About Ocarinas – where do they come from?
Round shaped flutes have been made for thousands of years from stone, wood, coconut and clay. Lavishly decorated, and with a beautiful sound, these vessel flutes were used in ancient cultures to charm the birds, please the gods, and lift people into a higher state of consciousness. Such flutes are now known as ocarinas.
The name ocarina, meaning ‘little goose’, was first given to a musical instrument by Italian teenager, Guiseppe Donati, when he invented a submarine-shaped clay flute in 1853. He showed it to his friends and, together, they perfected an instrument that has been carried to all corners of the world.
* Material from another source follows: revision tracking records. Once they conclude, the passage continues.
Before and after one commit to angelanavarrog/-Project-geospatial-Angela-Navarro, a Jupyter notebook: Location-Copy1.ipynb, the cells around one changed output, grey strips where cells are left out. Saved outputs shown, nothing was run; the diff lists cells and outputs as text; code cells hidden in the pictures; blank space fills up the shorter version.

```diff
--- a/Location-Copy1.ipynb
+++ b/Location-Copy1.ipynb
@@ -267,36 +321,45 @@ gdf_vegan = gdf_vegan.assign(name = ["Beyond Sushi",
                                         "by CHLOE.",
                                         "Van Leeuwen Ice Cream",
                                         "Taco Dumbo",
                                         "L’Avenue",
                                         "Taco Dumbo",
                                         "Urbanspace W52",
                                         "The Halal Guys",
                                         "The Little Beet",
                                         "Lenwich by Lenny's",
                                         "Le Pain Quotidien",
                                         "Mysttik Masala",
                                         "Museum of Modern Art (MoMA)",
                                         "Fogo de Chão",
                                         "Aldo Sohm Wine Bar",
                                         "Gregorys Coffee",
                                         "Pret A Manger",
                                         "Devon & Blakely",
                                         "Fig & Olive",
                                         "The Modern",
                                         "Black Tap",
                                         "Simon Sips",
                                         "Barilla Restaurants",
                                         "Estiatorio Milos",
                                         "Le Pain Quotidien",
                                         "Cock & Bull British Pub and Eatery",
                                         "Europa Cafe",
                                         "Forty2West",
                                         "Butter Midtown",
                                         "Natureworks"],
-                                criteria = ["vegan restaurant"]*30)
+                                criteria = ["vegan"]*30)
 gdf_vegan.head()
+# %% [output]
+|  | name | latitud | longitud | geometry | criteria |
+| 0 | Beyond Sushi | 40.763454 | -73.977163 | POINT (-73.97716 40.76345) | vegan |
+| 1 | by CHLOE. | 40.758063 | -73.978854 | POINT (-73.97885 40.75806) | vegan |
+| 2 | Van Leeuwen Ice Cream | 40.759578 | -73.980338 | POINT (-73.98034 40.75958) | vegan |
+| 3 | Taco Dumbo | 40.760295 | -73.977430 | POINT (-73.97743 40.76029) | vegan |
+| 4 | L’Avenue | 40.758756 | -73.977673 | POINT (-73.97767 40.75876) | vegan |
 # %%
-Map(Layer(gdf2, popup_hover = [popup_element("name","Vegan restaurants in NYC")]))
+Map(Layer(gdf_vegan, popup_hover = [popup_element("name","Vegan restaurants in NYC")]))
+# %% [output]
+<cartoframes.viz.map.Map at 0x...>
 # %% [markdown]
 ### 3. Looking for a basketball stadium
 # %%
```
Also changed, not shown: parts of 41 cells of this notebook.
Also known as a sweet potato flute, an ocarina even features in the popular Zelda Ocarina of Time computer game.
Pupils develop early musicianship as they sing and play music of many genres. Their close interaction with a simple instrument brings musical rewards beyond anything possible with more complex instruments, which often only deliver a handful of notes in the first year or two of whole class playing.
Year 4 learn to play the Ocarina using the class teaching book ‘1-2-3’ where the children (over the course of a school year) focus on the notes High D, B,G Low D,E,A,C finishing off with introducing F,C and G sharp. This will enable children to develop breath control and continue learning about music notations and rhythms.
Children also develope their singing skills by taking part in choir training with ‘Lets Go Sing’. This is a fantastic music project where the children will be taught a wide selection of musical songs and this project will finish with a public perform with many other schools in the Lancashire area.